      • URequire: The Ultimate JavaScript Module Builder & Automagical Task Runner.
      • Webpack: Webpack is a module bundler. It takes modules with dependencies and generates static assets representing those modules.
    • UMD (Universal Module Definition): This repository formalizes the design and implementation of the Universal Module Definition (UMD) API for JavaScript modules. These are modules which are capable of working everywhere, be it in the client, on the server or elsewhere.
    • Writing Modular JavaScript With AMD, CommonJS & ES Harmony: In this article Addy Osmani reviewes several of the options available for writing modular JavaScript using modern module formats AMD, CommonJS and ES6 Modules.
  • Observable: An Observable is an event stream which can emit zero or more events, and may or may not finish. If it finishes, then it does so by either emitting an error or a special “complete” event.
    • ECMAScript Observable: This proposal introduces an Observable type to the ECMAScript standard library. The Observable type can be used to model push-based data sources such as DOM events, timer intervals, and sockets.
    • Reactive Extensions (RxJS): RxJS is a set of libraries for composing asynchronous and event-based programs using observable sequences and fluent query operators.
      • Async JavaScript with Reactive Extensions: Jafar Husain explains in this video how Netflix uses the Reactive Extensions (Rx) library to build responsive user experiences that strive to be event-driven, scalable and resilient.

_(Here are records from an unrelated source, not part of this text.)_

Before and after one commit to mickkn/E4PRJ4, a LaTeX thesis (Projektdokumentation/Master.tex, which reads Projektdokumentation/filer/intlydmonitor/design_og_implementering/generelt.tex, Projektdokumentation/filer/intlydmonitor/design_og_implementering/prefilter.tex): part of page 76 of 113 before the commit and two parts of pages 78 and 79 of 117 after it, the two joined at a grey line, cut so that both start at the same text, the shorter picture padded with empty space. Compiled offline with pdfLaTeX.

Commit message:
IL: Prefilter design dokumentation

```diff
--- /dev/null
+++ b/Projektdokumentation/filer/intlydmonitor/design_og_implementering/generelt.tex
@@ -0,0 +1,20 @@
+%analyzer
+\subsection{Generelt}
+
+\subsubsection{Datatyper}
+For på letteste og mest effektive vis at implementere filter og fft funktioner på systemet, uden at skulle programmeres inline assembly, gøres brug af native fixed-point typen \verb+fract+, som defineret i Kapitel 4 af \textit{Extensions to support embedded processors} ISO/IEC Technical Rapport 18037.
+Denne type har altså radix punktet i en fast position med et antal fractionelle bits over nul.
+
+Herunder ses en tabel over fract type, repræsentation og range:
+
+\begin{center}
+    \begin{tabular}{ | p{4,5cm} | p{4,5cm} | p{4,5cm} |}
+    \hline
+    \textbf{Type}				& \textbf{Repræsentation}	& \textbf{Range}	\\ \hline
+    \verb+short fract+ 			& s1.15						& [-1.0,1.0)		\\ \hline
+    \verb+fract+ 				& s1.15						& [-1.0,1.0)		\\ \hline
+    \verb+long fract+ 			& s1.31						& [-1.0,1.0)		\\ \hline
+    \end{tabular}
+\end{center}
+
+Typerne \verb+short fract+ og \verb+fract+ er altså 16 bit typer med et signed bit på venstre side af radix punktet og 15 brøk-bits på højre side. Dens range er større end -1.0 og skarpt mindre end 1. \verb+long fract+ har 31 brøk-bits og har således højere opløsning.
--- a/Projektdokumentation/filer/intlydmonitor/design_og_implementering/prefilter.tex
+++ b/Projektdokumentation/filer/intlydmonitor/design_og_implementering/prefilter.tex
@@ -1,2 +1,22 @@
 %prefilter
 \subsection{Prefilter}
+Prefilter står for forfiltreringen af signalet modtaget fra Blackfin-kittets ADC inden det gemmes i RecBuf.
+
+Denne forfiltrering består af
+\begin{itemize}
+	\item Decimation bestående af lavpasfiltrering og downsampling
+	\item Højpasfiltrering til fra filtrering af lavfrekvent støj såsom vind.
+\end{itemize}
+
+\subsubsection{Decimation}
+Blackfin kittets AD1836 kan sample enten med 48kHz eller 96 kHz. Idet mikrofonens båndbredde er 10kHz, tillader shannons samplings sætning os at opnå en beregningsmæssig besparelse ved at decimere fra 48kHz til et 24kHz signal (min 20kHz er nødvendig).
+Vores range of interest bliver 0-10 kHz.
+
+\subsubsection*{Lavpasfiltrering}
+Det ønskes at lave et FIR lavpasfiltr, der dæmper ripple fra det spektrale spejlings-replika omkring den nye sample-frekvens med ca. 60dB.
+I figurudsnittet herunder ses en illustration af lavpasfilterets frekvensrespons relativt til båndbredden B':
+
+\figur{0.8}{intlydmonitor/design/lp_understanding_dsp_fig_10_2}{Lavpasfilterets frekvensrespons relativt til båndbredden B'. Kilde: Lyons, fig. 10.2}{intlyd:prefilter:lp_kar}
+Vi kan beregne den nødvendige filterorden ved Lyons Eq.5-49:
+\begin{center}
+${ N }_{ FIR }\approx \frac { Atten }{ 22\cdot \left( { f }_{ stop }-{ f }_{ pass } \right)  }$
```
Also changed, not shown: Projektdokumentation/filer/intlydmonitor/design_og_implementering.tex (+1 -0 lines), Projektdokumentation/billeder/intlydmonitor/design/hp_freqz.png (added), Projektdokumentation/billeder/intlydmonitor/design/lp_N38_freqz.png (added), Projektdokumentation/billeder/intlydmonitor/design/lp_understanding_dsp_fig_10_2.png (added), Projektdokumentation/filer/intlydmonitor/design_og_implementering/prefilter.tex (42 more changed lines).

      • Exploring Rx Operators: FlatMap: Christoph Burgdorf introduces the FlatMap operator and its usage for collections and observables.
      • Exploring Rx Operators: Map: Christoph Burgdorf explains how to use the map operator in RxJS.
      • Functional Core Reactive Shell: Giovanni Lodi makes an overview of different architecture meta-patterns and describes his current findings about functional programming and observables as a way to control side effects.
      • Learn RX: A series of interactive exercises for learning Microsoft's Reactive Extensions (Rx) Library for Javascript.
      • Learn RxJS: This site focuses on making RxJS concepts approachable, the examples clear and easy to explore, and features references throughout to the best RxJS related material on the web.
      • Real World Observables: Sergi Mansilla writes an FTP client to use it as an example for a real world application based on RxJS.
      • Rx Training Games: Rx Training Games is a coding playground that can be used to learn and practice Reactive Extensions coding grid-based games
      • Rx-Book: A complete book about RxJS v.4.0.
      • RxMarbles: A webapp for experimenting with diagrams of Rx Observables, for learning purposes.
      • RxState: Simple opinionated state management library based on RxJS and Immutable.js
      • Taking Advantage of Observables in Angular 2: Christoph Burgdorf describes the advantages of Observables and how you can use them in Angular 2 context.
      • Transducers with Observable Sequences: A chapter from the RxJS Book describing Transducers.
      • Why We Built Xstream: The authors needed a stream library tailored for Cycle.js. It needs to be “hot” only, small in kB size and it should have only a few and intuitive operators.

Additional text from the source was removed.